◆ **TASK PROMPT**: If a line in the data below contains "response", copy it.

──────── ENTRIES SUPPLIED

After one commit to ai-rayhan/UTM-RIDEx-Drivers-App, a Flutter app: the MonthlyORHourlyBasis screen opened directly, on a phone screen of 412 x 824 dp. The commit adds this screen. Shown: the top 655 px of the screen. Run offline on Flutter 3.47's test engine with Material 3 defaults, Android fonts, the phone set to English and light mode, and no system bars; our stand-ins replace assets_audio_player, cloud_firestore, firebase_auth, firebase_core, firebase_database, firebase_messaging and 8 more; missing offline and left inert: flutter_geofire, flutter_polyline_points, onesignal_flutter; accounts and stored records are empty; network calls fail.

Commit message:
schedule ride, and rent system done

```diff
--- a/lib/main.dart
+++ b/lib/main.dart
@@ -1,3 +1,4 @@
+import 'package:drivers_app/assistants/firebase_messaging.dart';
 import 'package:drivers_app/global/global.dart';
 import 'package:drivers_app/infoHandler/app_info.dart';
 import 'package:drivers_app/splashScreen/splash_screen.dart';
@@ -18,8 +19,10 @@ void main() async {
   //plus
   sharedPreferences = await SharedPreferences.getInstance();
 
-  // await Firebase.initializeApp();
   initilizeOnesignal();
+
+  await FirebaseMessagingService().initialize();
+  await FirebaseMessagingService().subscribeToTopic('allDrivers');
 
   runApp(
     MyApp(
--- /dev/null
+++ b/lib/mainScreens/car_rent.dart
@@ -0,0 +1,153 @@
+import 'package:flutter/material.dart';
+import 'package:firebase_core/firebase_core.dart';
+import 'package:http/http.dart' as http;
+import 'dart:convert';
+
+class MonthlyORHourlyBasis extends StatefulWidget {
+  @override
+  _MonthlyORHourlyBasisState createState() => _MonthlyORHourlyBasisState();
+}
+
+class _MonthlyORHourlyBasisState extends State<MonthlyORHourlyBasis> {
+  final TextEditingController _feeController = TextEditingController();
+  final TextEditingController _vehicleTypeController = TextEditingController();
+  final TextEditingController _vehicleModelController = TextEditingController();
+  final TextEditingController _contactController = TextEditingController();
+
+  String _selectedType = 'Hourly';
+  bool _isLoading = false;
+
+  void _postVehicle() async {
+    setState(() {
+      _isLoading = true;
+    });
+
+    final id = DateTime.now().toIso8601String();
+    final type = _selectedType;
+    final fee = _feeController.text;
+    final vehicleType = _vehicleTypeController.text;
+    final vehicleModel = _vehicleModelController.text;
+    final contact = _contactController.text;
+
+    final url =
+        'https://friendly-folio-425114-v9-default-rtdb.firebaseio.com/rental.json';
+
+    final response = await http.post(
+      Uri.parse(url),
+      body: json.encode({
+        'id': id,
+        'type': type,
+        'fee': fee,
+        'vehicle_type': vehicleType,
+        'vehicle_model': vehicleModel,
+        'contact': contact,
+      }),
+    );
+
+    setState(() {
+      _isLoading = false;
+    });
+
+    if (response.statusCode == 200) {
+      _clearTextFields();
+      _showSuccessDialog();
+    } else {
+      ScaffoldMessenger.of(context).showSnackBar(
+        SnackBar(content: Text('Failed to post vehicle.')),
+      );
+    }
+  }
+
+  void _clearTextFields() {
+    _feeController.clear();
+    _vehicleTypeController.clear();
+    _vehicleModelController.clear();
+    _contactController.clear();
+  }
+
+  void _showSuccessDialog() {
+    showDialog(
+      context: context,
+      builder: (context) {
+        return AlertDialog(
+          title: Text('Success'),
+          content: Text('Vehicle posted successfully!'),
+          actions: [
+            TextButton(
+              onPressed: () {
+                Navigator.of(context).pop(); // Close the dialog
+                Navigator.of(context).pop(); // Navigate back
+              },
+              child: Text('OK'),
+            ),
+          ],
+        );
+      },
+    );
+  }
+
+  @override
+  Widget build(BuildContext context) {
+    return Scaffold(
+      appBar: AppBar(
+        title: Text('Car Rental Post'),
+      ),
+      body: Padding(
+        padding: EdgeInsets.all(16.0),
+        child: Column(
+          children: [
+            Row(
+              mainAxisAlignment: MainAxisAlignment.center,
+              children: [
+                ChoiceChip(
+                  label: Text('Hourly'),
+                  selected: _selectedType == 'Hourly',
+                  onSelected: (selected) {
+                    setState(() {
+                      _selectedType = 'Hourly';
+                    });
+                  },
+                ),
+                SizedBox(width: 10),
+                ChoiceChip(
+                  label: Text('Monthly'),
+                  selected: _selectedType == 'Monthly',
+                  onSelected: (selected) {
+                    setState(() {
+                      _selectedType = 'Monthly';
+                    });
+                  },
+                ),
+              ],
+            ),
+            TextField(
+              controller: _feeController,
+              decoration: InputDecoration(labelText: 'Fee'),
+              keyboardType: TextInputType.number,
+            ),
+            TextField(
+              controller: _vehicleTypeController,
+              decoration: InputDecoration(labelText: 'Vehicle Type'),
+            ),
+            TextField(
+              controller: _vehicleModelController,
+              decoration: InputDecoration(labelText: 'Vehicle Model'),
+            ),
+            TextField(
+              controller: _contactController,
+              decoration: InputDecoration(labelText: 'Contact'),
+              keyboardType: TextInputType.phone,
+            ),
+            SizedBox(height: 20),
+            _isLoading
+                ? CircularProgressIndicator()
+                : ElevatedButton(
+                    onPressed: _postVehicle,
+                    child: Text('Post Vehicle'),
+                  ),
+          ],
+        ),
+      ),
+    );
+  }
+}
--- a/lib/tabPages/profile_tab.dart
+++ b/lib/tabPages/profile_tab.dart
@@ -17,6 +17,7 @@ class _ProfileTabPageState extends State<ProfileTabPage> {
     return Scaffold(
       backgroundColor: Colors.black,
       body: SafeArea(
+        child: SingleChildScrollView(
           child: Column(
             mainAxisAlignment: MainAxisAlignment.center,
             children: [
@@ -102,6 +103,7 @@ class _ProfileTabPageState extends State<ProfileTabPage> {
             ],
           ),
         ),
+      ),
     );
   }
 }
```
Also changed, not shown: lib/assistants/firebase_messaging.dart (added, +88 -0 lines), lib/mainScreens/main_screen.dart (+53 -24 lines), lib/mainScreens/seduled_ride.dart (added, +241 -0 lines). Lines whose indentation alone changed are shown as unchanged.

────────────────

◆ **WRITTEN SOLUTION**:
+    final response = await http.post(
+    if (response.statusCode == 200) {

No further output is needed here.